Parkinson disease effects close to 1 million individuals in the United States. Every year about 60,000 Americans are diagnosed with Parkinson each year. Making this brain disease a close contender to Alzheimer’s, ranking in 2nd for the most common brain disease in adults aged 50 and older. For this fact, many people can confuse the two as they are both brain disease with similar symptoms. What many don’t realize is that they are very different disease and each person effected by Parkinson’s Disease all have very different symptoms. In this blog we will help you break down what is Parkinson’s disease and common misconceptions people have around the disease.
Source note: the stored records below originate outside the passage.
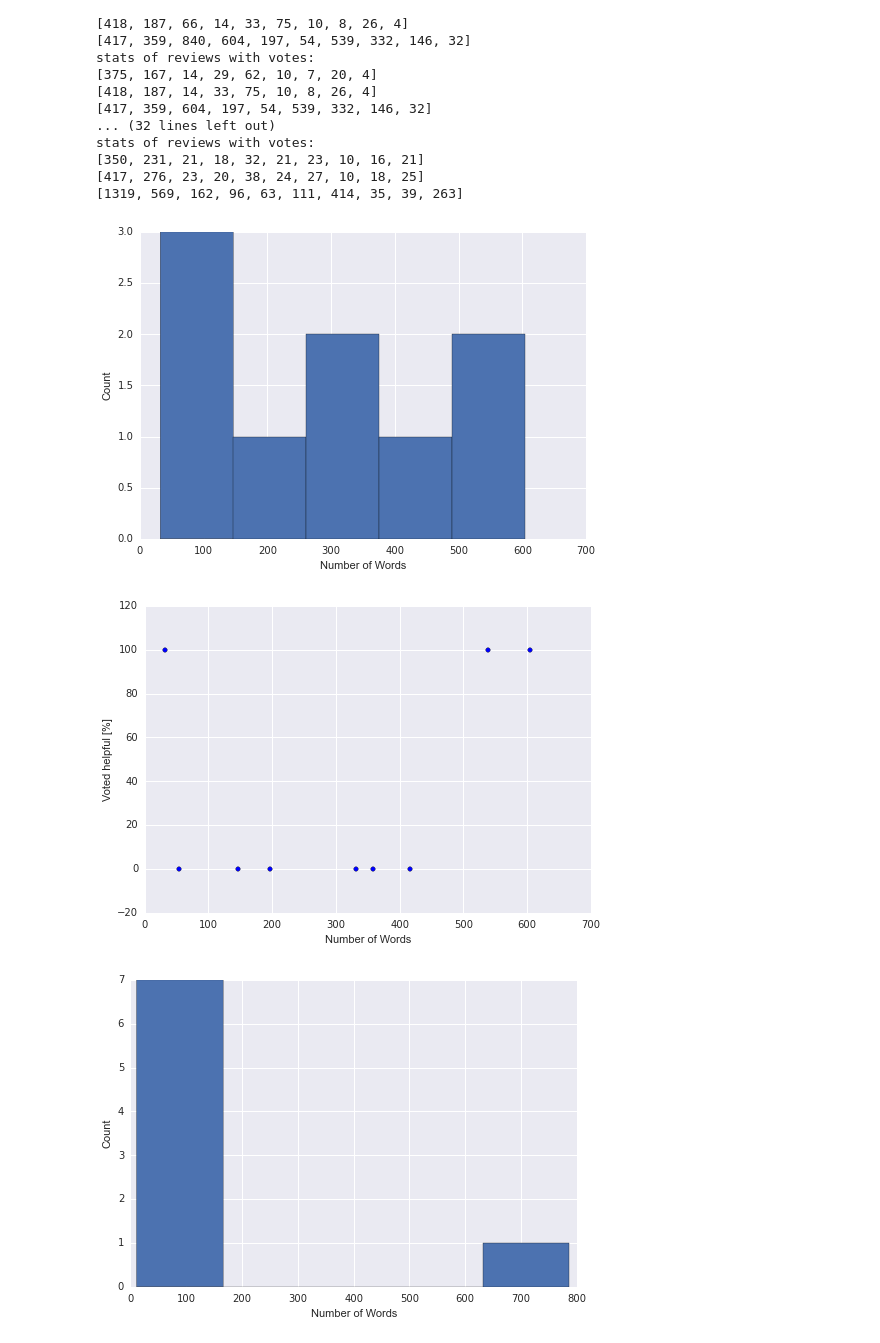
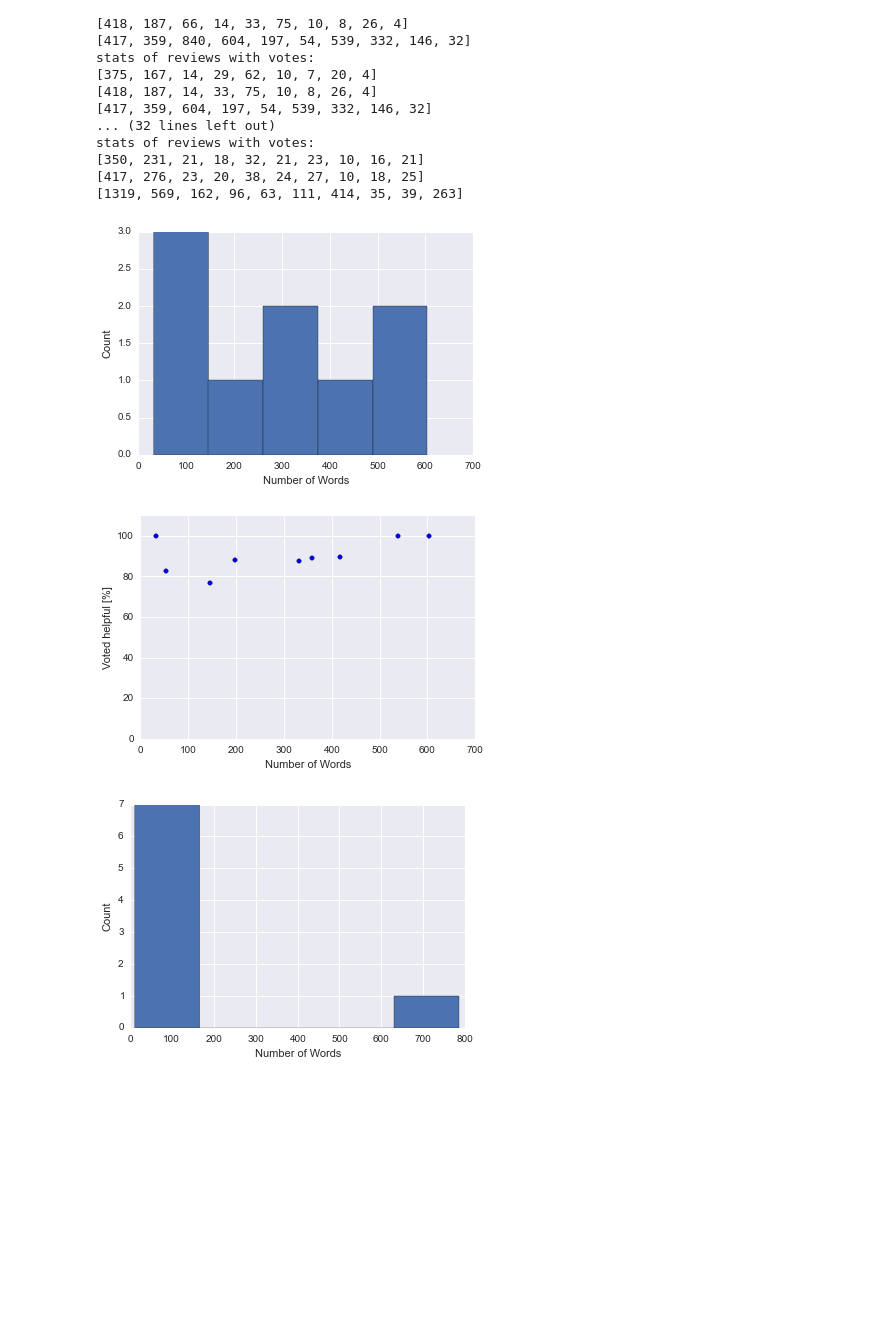
Before and after one commit to XiaowenLei/capstone, a Jupyter notebook: Week1.ipynb, the cells around one changed output. Saved outputs shown, nothing was run; the diff lists cells and outputs as text; code cells hidden in the pictures; blank space fills up the shorter version.

```diff
--- a/Week1.ipynb
+++ b/Week1.ipynb
@@ -101,10 +101,10 @@ stats of reviews with votes:
 import matplotlib.pyplot as plt
 import seaborn as sns
 
-a_5_r_help = [x/y*100 for x,y in zip(a_5_n_help, a_5_n_voted)]
-b_5_r_help = [x/y*100 for x,y in zip(b_5_n_help, b_5_n_voted)]
-a_1_r_help = [x/y*100 for x,y in zip(a_1_n_help, a_1_n_voted)]
-b_1_r_help = [x/y*100 for x,y in zip(b_1_n_help, b_1_n_voted)]
+a_5_r_help = [100.*x/y for x,y in zip(a_5_n_help, a_5_n_voted)]
+b_5_r_help = [100.*x/y for x,y in zip(b_5_n_help, b_5_n_voted)]
+a_1_r_help = [100.*x/y for x,y in zip(a_1_n_help, a_1_n_voted)]
+b_1_r_help = [100.*x/y for x,y in zip(b_1_n_help, b_1_n_voted)]
 
 plt.hist(a_5_n_words, bins=5)
 plt.xlabel('Number of Words')
@@ -113,35 +113,39 @@ plt.show()
 plt.scatter(a_5_n_words, a_5_r_help)
 plt.xlabel('Number of Words')
 plt.ylabel('Voted helpful [%]')
+plt.ylim(0,110)
 plt.show()
 
 plt.hist(b_5_n_words, bins=5)
 plt.xlabel('Number of Words')
 plt.ylabel('Count')
 plt.show()
 plt.scatter(b_5_n_words, b_5_r_help)
 plt.xlabel('Number of Words')
 plt.ylabel('Voted helpful [%]')
+plt.ylim(0,110)
 plt.show()
 
 plt.hist(a_1_n_words, bins=5)
 plt.xlabel('Number of Words')
 plt.ylabel('Count')
 plt.show()
 plt.scatter(a_1_n_words, a_1_r_help)
 plt.xlabel('Number of Words')
 plt.ylabel('Voted helpful [%]')
+plt.ylim(0,110)
 plt.show()
 
 plt.hist(b_1_n_words, bins=5)
 plt.xlabel('Number of Words')
 plt.ylabel('Count')
 plt.show()
 plt.scatter(b_1_n_words, b_1_r_help)
 plt.xlabel('Number of Words')
 plt.ylabel('Voted helpful [%]')
+plt.ylim(0,110)
 plt.show()
 # %% [output]
-[figure, old version]
+[figure, new version]
-[figure, old version]
+[figure, new version]
-[figure, old version]
+[figure, new version]
```
Also changed, not shown: parts of 1 cell of this notebook.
A common symptom of Parkinson’s Disease according to Parkinsons.org are tremors. This disease is categorized as a movement disorder Bradykinesia, the slowness in movement plus either tremor or stiffness must be present for a PD diagnosis to be considered.” . What doctors believe that causes an individual to have problems with these are the dopamine in our brain. The dopamine is responsible for controlling movement, emotional responses and the ability to feel pleasure and pain. With PD the brain cells that create dopamine are impaired and damaged, leading your brain to stop producing dopamine cells. (Parkinsons.org)
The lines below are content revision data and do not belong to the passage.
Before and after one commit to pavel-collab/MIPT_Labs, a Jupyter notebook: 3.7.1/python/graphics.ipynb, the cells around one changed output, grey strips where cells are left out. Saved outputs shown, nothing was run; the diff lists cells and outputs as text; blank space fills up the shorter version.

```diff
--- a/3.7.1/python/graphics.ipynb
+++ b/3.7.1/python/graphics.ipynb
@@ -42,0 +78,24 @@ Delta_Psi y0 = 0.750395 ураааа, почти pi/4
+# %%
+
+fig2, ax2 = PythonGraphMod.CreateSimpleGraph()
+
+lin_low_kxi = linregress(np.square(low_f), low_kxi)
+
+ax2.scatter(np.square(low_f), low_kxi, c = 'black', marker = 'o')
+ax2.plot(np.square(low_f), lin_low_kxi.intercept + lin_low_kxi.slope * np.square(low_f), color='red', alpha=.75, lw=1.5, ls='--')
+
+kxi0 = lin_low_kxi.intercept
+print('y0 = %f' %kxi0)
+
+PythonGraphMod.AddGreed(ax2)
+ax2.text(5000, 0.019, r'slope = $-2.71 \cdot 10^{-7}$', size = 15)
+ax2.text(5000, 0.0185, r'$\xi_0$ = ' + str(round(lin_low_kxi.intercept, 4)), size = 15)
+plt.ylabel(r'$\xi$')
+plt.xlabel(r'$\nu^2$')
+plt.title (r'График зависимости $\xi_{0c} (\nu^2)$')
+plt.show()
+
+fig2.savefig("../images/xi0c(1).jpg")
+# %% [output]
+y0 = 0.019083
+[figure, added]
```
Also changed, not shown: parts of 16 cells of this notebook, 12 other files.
In addition to movement symptoms Parkinson’s disease has many symptoms that can affect a person health and may be the first signs you may notice. Here is a list of some important non-motor symptoms in an individual with Parkinson’s Disease (Parkinson.org):
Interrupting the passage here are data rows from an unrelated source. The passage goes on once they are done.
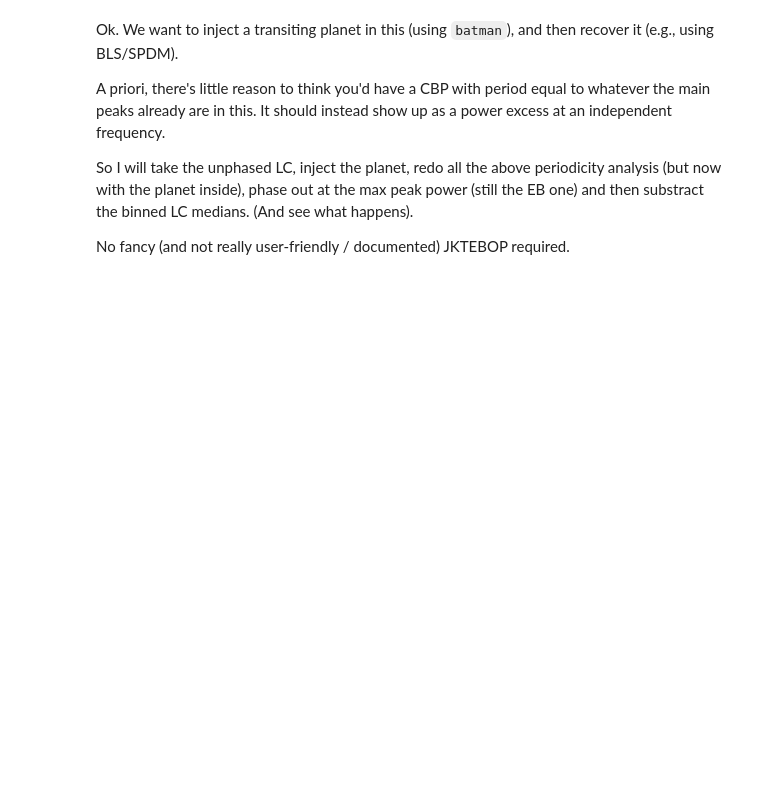
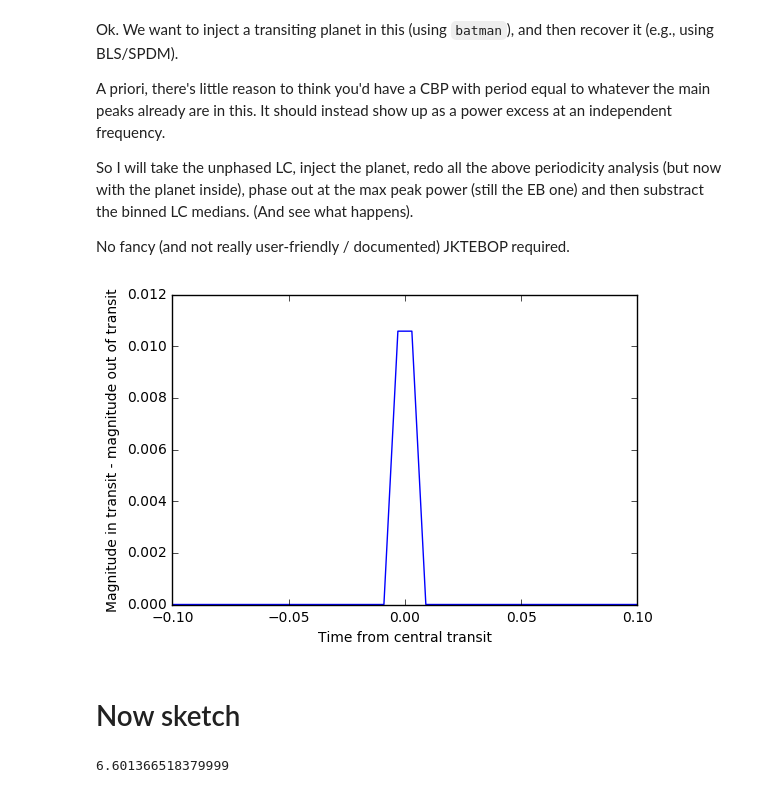
Before and after one commit to lgbouma/hat, a Jupyter notebook: notebooks/EB_fitting.ipynb, the cells around one changed output. Cells and saved outputs as stored; diff of their text form; code cells hidden in the pictures; blank space fills up the shorter version.

```diff
--- a/notebooks/EB_fitting.ipynb
+++ b/notebooks/EB_fitting.ipynb
@@ -350,0 +362,33 @@ No fancy (and not really user-friendly / documented) JKTEBOP required.
+# %%
+params = batman.TransitParams()
+params.t0 = 0.                       #time of inferior conjunction
+params.per = 1.                      #orbital period
+params.rp = 0.1                      #planet radius (in units of stellar radii)
+params.a = 15.                       #semi-major axis (in units of stellar radii)
+params.inc = 87.                     #orbital inclination (in degrees)
+params.ecc = 0.                      #eccentricity
+params.w = 90.                       #longitude of periastron (in degrees)
+params.u = [0.1, 0.3]                #limb darkening coefficients
+params.limb_dark = "quadratic"       #limb darkening model
+# %%
+# time at which to calculate model
+t = np.linspace(-1.5, 1.5, 500)
+
+m = batman.TransitModel(params, t)    #initializes model
+relflux = m.light_curve(params)       #calculates light curve
+magdiff = -5/2. * np.log10(relflux)  #difference from median mag(?)
+# %%
+plt.plot(t, magdiff)
+ax = plt.gca()
+plt.xlabel("Time from central transit")
+plt.ylabel("Magnitude in transit - magnitude out of transit")
+ax.set(xlim=[-0.1,0.1])
+plt.show()
+# %% [output]
+[figure, added]
+# %% [markdown]
+# Now sketch
+# %%
+3.24159 * 2.101282
+# %% [output]
+6.601366518379999
```
Also changed, not shown: parts of 48 cells of this notebook, 14 other files.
- Loss sense of smell
- Difficulty swallowing or excessive salvation
- Slowed, quieter speech, and monotone voice
- Cognitive changes: problems with attention, language, memory loss or even dementia
- Hallucinations and delusions
- Sleep disorders: such as insomnia, excessive daytime sleepiness or vivid dreams
- Mood disorders: such as depression, anxiety, apathy and irritability
There is no standard treatment for Parkinson’s disease (PD). Treatment for each person with Parkinson’s is based on his or her symptoms.
Treatments include medication, which can’t and won’t stop the symptoms but will ease the symptoms you are going through so you can continue living comfortably. Surgical therapy is also an option and only given when medication have not helped with any symptoms. Other treatments include lifestyle changes, like getting more rest, diet and nutrition and exercise.
These treatments are not in any way cures for the disease as there are many contributing factors that causes PD, two being genetics and environmental stress. With PD there is no clear exposure we can point to the disease, but as genetics research advances and progresses throughout the future, we can only hope that we can uncover treatment break through.